In case you didn’t know, the world of financial services is going through a major change over the next few years as the Retail Distribution Review (RDR) does away with commissions and imposes higher educational standards on advisers.  For many IFA’s, the RDR represents yet another bureaucratic headache getting in the way of the everyday business of helping their clients.  However, here are three reasons why even the most stubborn IFA should welcome the enforced changes to adviser knowledge and commission.

The growth of Financial DIY

Compeer’s March 2009 Financial DIY report suggests that for those resistant to change, the RDR is a blessing in disguise.

Some of Compeer’s findings include:

  • 29% of adults believe their knowledge is as good as financial advisers’ – uniformly spread across age and socio-economic groups
  • 28% of adults believe advice is just disguised sales of investment products – A&Bs (39%) and 40-49 year olds (34%).
  • 26% of adults believe financial advisors add insufficient value to justify their fees (A&Bs 38%)

It’s about time therefore that IFA’s upped their game for their own sake.

They also found that:

  • Overall use of IFAs fell in 2008 – 7% fewer respondents regard a commission based IFA as their main financial advisor compared to 12 months earlier.
  • 6% of adults cite a fee based IFA as their main financial advisor, up 33% on the previous year.
  • A growing proportion of people (67%) taking professional advice now seem to have accepted a fee based model.

And when you take into account the trend from 2003 onwards the picture doesn’t get any better:

  • 44% of adults view the internet as an essential source of financial information and advice.
  • 42% of A&Bs unadvised in 2008 (26% in 2003) and 44% of C1s (27% in 2003).
  • Of those with over £1m of liquid assets, 61% make all or most of their investment decisions with professional advice.

The growth of financial DIY is powerful.  Nails are already being hammered into the coffin of the traditional IFA.

Life insurers are going bust

There’s the other small issue that life insurers are going bust. Life insurers often report rosey results on a European Embedded Value basis to satisfy the markets. However, these results include future premium income on policies sold but not yet collected. With less than half of policies in force after five years, the International Financial Reporting Standards measure which does not include future income but includes investment losses have been showing unsustainable losses for some time. Up front commissions funded by the illusion of long term contracts are therefore unsustainable.

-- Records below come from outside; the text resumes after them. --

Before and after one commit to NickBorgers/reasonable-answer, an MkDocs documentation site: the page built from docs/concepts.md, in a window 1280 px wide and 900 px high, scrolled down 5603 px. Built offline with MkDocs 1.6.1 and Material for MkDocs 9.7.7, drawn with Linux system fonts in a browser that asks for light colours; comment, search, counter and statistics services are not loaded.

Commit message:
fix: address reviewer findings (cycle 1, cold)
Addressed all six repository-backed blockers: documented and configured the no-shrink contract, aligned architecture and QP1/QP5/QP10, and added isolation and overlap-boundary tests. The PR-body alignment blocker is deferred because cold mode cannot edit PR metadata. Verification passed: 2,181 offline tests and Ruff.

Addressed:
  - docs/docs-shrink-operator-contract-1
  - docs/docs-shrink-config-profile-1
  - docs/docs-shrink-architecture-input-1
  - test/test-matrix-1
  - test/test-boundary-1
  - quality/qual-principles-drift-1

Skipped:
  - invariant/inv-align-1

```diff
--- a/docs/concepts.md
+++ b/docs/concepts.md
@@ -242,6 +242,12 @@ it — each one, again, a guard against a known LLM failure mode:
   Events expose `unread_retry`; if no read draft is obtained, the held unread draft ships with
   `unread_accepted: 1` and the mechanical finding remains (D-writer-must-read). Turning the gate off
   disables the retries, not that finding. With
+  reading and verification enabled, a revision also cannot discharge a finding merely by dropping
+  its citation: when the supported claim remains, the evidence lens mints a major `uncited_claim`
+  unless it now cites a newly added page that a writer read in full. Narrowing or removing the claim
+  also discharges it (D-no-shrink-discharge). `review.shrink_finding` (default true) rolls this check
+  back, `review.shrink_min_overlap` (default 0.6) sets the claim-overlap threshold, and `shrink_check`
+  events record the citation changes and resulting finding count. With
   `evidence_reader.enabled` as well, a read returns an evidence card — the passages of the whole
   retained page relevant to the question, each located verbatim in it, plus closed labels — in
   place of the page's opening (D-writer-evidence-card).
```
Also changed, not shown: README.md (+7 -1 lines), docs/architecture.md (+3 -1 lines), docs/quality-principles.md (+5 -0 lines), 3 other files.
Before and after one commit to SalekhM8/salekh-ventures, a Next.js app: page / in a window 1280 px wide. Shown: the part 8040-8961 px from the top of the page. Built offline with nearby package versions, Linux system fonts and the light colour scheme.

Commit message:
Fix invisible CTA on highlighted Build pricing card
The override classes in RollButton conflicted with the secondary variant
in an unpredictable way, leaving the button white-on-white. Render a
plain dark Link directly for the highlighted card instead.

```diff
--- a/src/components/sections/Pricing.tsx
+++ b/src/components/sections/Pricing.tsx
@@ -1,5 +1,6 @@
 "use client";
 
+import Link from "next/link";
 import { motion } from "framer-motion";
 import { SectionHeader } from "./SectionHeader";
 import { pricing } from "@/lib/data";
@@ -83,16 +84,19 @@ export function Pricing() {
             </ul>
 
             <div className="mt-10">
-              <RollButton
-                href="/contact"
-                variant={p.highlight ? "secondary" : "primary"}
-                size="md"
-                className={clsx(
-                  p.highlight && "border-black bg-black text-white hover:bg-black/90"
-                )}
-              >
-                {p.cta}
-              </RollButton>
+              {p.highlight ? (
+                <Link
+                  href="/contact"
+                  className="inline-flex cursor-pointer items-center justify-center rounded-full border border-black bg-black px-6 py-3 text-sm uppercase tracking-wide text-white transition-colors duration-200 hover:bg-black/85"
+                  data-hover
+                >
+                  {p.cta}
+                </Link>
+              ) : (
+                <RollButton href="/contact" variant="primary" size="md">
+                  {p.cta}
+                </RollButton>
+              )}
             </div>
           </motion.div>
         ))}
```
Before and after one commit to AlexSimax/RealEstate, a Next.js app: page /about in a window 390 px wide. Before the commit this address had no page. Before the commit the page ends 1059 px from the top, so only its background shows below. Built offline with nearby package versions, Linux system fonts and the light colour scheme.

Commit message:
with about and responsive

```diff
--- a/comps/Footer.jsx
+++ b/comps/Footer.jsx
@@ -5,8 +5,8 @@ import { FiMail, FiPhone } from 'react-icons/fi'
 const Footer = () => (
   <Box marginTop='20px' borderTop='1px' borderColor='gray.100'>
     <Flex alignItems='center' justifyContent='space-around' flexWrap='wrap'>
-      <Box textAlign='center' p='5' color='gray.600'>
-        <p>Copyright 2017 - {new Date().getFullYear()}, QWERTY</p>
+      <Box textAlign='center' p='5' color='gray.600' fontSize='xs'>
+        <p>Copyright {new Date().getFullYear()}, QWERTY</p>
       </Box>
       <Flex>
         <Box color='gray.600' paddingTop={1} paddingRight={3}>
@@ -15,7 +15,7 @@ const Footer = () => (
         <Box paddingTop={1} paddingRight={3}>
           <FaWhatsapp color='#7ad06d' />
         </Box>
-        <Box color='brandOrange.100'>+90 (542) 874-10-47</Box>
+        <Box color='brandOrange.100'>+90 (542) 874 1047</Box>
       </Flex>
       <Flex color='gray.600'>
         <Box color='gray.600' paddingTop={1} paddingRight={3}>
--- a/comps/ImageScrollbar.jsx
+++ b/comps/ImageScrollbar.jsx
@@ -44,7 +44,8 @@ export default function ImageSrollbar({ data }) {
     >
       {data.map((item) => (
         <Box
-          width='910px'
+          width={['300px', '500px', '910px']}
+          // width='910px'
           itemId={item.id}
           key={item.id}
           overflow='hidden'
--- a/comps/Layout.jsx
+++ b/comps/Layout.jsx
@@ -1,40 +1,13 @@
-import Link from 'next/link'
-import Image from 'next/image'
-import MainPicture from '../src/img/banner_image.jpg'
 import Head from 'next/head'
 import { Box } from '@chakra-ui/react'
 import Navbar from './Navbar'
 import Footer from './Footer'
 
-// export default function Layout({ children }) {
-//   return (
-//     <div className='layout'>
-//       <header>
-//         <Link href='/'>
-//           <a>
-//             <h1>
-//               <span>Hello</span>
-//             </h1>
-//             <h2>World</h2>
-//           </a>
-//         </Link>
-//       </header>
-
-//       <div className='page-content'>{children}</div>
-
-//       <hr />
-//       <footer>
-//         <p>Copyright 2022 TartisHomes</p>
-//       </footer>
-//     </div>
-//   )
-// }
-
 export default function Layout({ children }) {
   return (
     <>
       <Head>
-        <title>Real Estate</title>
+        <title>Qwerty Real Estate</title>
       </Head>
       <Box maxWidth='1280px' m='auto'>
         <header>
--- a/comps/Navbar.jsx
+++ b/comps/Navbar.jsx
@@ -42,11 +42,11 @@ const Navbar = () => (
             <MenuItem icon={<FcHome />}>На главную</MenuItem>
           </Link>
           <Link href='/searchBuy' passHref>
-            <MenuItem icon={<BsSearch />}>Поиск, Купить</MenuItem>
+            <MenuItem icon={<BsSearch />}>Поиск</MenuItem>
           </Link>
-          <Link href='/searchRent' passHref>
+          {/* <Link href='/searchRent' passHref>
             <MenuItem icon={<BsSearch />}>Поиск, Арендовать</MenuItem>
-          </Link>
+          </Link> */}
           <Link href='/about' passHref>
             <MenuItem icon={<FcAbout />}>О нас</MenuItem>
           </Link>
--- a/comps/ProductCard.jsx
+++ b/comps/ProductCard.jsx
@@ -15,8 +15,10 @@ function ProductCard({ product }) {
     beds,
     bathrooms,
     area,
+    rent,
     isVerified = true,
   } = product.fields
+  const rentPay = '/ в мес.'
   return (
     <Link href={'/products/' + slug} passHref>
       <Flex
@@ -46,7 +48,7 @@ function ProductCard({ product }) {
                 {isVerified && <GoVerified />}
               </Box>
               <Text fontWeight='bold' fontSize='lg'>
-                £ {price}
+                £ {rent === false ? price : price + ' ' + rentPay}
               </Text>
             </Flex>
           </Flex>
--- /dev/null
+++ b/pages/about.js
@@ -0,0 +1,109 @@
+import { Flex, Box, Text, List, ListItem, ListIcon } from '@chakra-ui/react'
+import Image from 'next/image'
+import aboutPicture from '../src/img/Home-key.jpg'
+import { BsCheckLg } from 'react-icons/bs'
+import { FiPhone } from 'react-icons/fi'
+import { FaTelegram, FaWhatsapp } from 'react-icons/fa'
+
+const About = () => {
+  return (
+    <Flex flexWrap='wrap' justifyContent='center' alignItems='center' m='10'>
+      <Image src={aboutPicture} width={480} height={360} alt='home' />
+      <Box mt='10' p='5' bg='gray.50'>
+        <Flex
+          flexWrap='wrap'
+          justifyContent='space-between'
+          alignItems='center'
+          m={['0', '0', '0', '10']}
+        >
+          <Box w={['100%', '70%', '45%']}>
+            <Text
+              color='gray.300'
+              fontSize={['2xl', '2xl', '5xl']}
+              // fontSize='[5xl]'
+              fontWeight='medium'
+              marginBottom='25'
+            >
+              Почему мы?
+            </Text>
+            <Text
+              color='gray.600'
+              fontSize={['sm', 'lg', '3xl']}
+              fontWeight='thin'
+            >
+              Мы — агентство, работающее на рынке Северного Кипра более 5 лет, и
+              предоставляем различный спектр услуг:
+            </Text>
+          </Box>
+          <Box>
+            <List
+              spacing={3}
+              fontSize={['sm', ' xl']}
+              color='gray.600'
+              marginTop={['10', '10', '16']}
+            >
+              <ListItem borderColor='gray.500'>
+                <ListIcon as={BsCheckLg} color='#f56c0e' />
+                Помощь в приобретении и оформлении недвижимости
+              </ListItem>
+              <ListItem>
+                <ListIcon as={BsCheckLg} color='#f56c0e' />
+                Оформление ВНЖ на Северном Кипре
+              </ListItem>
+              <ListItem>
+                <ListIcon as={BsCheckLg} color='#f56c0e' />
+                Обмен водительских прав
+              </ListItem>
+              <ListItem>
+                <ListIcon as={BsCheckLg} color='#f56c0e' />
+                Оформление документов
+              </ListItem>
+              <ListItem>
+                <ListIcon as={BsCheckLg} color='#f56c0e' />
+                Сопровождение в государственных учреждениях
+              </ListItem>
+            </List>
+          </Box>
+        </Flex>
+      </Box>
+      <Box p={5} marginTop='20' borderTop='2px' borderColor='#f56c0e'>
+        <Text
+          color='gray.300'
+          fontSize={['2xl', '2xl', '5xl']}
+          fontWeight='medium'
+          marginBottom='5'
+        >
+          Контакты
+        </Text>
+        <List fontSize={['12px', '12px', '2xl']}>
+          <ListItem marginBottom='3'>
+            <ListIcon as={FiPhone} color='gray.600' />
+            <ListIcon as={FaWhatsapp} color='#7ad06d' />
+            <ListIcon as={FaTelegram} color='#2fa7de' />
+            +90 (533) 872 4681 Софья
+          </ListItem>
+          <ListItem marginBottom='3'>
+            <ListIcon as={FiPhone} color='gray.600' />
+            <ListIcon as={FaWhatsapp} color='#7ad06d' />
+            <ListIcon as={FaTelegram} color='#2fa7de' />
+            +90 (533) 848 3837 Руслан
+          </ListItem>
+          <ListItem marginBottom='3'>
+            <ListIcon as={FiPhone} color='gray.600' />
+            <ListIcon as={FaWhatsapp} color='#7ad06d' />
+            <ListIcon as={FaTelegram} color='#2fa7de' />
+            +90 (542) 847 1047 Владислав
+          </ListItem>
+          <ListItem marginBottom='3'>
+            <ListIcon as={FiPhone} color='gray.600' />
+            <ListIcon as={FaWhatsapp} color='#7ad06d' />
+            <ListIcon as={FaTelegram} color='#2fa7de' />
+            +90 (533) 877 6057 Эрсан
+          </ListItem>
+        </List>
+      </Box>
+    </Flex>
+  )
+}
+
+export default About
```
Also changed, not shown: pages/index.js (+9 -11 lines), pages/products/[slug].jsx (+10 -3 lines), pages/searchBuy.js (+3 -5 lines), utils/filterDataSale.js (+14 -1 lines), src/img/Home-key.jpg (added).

The loss of indemnified commissions under the RDR is therefore insignificant. They were already on the way out.

Bear markets badly expose the transactional, commission based adviser

Traditional commission based advisers often sell themselves on their ability to pick funds, find the best product – little more than a personal shopper in some ways.  When the focus is on the transaction rather than the long term plan, the indemnified commission based adviser’s credibility and business model tends to sink as fast as their client’s funds. By focusing on working with clients on their plans and charging explicitly for the life enhancing work, advisers’ business models are far more sustainable.

Be thankful for the RDR. For the transactional IFA, it is a wake up call. For those financial planners already prepared, the industry is better for it.